*What to do:* The word "float" appears in some lines of the records below; state how many lines, and nothing else.

*Material for the task:*
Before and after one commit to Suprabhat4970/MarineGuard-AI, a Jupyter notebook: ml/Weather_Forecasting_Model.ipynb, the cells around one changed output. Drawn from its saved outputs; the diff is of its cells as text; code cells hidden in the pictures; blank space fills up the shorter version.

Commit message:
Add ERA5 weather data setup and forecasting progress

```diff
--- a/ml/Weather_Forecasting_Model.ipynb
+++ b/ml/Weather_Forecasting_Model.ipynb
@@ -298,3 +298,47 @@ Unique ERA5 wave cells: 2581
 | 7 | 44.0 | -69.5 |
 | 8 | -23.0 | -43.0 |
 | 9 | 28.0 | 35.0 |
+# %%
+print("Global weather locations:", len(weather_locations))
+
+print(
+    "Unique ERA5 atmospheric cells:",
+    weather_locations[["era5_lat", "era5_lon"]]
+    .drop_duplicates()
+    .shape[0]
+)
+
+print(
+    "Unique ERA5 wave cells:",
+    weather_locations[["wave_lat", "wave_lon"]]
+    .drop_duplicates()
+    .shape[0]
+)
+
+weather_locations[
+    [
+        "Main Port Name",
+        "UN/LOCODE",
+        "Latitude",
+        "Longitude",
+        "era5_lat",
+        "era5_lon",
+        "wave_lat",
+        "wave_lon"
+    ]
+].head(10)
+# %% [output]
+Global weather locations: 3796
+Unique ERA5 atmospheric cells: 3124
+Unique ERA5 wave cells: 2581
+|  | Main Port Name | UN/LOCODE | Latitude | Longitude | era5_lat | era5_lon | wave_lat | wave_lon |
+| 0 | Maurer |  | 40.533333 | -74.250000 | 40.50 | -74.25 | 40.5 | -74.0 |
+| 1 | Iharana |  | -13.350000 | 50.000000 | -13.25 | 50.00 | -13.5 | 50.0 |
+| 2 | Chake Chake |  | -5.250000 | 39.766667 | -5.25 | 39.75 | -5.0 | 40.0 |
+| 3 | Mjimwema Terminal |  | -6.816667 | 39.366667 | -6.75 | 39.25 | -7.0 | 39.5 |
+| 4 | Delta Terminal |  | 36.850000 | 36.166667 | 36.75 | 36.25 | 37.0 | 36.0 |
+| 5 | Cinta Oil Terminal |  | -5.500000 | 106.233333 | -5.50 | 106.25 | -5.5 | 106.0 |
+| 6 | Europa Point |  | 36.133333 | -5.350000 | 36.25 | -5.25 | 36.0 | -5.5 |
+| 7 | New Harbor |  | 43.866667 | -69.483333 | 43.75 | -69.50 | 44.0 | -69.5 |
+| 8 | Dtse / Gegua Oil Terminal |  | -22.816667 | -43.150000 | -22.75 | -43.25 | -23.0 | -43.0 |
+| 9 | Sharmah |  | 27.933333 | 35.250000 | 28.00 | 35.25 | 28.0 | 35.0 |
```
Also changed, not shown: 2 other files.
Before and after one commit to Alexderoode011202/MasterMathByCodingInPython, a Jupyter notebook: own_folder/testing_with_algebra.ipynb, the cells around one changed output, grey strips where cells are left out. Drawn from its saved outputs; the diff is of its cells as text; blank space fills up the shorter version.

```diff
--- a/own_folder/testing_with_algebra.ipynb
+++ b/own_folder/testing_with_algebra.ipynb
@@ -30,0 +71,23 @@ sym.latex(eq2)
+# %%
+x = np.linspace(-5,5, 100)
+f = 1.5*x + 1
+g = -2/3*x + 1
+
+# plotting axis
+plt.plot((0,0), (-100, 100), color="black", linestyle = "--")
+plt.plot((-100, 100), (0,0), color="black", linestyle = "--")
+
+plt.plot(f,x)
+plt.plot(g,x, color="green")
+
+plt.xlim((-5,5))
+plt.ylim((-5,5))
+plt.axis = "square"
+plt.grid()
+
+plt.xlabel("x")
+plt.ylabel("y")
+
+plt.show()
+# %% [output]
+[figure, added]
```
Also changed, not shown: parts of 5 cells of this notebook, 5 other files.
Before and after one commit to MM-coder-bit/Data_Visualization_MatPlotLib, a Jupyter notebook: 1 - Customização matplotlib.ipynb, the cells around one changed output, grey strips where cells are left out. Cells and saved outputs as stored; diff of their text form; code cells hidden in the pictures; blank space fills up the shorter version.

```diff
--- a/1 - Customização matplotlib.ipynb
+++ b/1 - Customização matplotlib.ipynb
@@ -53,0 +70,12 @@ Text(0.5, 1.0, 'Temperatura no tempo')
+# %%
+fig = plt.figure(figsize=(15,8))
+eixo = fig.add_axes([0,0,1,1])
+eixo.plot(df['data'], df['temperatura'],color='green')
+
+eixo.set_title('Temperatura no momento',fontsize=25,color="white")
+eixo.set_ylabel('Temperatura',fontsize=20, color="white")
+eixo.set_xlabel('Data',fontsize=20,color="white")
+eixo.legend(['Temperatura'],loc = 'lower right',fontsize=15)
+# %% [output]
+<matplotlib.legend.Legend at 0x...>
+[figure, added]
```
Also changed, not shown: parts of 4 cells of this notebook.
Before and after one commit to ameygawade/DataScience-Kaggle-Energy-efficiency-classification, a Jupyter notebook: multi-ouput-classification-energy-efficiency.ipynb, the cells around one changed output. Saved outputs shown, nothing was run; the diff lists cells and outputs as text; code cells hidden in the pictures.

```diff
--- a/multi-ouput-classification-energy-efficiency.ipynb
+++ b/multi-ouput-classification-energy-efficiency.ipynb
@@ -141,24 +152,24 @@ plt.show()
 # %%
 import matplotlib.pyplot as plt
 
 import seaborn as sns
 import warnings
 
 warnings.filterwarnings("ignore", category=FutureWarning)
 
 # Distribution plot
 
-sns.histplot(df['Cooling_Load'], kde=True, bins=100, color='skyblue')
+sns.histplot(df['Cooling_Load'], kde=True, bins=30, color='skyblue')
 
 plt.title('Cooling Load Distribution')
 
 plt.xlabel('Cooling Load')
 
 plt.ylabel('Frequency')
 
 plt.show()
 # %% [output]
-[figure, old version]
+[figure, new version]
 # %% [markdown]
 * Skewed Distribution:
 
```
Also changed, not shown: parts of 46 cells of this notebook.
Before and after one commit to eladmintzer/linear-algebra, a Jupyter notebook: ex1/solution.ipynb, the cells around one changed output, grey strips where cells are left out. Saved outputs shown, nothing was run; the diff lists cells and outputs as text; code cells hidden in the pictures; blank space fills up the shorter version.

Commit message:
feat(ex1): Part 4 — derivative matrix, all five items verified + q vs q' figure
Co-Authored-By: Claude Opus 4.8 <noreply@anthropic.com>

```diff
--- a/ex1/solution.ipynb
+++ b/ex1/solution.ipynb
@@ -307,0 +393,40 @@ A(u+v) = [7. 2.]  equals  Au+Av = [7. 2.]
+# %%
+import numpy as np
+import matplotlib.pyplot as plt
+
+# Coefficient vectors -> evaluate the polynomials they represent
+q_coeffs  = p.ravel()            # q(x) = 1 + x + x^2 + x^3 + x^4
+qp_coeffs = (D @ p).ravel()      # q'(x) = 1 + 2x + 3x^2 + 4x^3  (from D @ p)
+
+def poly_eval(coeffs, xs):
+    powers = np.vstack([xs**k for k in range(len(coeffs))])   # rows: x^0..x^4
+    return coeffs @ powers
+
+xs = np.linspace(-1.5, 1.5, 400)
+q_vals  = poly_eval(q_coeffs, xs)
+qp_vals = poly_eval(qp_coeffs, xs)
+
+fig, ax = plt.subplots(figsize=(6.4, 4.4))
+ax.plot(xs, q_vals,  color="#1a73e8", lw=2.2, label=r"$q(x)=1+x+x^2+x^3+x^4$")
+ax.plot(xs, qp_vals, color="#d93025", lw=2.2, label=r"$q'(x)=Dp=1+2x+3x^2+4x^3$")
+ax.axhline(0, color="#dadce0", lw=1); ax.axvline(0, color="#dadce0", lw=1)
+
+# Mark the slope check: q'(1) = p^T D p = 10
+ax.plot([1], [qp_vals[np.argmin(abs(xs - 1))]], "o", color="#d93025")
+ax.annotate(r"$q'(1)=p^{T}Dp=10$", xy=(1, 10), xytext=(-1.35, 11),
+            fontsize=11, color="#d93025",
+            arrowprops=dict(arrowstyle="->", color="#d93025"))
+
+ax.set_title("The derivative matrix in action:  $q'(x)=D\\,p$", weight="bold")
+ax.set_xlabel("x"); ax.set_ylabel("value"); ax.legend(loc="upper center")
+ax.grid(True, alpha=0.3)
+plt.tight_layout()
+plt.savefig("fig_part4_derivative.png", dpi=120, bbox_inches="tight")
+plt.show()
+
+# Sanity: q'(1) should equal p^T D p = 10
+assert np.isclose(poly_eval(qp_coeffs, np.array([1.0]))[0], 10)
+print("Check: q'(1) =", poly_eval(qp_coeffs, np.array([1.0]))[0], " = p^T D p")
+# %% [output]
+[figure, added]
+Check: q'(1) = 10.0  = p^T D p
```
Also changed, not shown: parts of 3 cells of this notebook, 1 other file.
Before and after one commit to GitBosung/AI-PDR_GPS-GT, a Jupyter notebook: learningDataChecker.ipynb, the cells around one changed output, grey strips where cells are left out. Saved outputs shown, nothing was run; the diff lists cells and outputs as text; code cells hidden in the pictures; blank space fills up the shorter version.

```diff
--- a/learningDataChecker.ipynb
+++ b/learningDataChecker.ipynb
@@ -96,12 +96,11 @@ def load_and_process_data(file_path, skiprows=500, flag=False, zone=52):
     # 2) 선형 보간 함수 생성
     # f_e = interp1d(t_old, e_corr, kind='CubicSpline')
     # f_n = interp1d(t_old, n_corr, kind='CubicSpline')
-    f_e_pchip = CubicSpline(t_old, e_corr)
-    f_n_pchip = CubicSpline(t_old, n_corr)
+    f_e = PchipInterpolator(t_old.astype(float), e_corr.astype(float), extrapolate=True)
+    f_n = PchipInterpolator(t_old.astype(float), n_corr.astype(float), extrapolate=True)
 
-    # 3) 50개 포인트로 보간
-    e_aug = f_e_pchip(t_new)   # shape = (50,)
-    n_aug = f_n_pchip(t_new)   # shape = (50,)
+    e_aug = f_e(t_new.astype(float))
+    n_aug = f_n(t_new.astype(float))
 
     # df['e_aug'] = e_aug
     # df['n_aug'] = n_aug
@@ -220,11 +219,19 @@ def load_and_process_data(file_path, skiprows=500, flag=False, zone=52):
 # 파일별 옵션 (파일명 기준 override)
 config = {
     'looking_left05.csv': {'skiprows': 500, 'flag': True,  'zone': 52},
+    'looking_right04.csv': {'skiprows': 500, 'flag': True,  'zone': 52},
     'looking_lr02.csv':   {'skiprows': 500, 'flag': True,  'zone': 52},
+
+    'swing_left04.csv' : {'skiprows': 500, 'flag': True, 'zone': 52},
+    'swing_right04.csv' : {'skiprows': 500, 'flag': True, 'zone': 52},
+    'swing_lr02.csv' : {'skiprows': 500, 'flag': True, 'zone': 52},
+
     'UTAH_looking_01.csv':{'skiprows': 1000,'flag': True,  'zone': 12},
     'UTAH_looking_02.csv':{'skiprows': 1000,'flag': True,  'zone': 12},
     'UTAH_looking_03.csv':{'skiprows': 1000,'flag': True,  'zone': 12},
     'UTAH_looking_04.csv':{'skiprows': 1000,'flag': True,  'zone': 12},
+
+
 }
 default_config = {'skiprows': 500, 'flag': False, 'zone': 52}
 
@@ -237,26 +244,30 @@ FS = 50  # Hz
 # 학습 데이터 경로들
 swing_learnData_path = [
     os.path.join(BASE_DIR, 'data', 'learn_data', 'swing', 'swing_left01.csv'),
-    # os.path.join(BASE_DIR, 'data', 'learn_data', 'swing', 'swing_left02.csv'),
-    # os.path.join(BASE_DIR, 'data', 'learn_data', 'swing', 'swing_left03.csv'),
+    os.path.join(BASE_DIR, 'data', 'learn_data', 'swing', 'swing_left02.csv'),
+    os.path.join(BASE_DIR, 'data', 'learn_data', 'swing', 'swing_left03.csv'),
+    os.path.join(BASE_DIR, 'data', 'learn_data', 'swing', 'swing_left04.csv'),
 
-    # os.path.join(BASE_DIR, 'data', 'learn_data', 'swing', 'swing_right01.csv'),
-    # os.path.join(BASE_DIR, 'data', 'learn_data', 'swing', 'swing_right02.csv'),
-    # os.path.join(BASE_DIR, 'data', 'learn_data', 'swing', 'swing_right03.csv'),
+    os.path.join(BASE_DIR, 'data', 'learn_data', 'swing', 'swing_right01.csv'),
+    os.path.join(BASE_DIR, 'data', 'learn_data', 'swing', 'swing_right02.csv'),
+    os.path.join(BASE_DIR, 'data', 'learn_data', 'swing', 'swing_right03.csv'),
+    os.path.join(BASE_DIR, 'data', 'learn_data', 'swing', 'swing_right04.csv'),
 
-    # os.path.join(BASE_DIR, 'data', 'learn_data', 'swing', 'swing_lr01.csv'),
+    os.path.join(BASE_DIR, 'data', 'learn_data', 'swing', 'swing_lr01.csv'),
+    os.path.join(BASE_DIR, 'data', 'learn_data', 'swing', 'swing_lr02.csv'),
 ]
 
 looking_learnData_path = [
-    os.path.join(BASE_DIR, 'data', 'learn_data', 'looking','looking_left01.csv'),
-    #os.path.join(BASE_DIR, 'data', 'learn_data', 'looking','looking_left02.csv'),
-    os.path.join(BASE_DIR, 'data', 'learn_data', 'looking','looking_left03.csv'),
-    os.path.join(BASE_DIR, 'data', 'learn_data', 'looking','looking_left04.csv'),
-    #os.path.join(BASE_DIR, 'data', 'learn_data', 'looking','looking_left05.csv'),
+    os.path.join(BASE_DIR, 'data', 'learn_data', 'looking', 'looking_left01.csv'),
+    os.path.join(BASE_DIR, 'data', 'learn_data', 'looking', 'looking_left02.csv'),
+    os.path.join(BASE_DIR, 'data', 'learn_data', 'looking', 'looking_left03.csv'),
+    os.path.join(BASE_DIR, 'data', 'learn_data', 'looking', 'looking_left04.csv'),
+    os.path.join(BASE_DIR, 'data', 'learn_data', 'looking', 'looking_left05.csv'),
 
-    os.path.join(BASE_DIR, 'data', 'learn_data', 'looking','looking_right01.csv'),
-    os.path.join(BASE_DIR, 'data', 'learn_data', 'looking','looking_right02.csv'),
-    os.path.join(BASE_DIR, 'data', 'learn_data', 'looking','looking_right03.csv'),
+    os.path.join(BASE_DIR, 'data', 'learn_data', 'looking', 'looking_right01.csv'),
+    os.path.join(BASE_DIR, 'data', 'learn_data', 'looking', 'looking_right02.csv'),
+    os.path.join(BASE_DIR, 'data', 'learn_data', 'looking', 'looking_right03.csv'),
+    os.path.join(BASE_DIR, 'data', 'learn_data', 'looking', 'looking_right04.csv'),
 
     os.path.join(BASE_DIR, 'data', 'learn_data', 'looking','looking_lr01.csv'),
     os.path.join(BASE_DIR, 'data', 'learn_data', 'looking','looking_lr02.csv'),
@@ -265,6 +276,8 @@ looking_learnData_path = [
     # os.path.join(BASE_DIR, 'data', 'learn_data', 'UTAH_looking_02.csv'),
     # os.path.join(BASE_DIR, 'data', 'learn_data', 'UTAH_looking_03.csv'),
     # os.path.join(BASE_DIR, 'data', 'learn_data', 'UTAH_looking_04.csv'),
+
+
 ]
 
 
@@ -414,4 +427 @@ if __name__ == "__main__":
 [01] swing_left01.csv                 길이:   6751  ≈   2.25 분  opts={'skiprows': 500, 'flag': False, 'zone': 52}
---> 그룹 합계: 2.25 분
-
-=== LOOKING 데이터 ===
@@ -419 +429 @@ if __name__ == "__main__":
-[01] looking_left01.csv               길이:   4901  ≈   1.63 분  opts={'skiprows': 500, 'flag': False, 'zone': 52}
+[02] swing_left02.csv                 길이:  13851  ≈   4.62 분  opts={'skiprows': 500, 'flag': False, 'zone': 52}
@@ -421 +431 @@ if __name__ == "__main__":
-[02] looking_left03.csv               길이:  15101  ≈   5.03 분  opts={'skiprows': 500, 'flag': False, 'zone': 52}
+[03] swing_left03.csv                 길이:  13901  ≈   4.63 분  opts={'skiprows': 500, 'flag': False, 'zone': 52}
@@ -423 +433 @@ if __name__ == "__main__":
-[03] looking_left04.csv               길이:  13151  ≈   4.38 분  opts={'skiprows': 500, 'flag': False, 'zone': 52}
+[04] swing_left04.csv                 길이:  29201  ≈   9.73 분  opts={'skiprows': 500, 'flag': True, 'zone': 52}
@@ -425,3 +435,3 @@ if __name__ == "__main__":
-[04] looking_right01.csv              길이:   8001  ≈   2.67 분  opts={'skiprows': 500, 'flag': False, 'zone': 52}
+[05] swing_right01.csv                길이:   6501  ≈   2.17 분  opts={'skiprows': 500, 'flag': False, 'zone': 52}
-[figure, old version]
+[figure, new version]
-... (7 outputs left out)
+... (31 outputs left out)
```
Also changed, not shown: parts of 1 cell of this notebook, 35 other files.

*Response to this task:* 4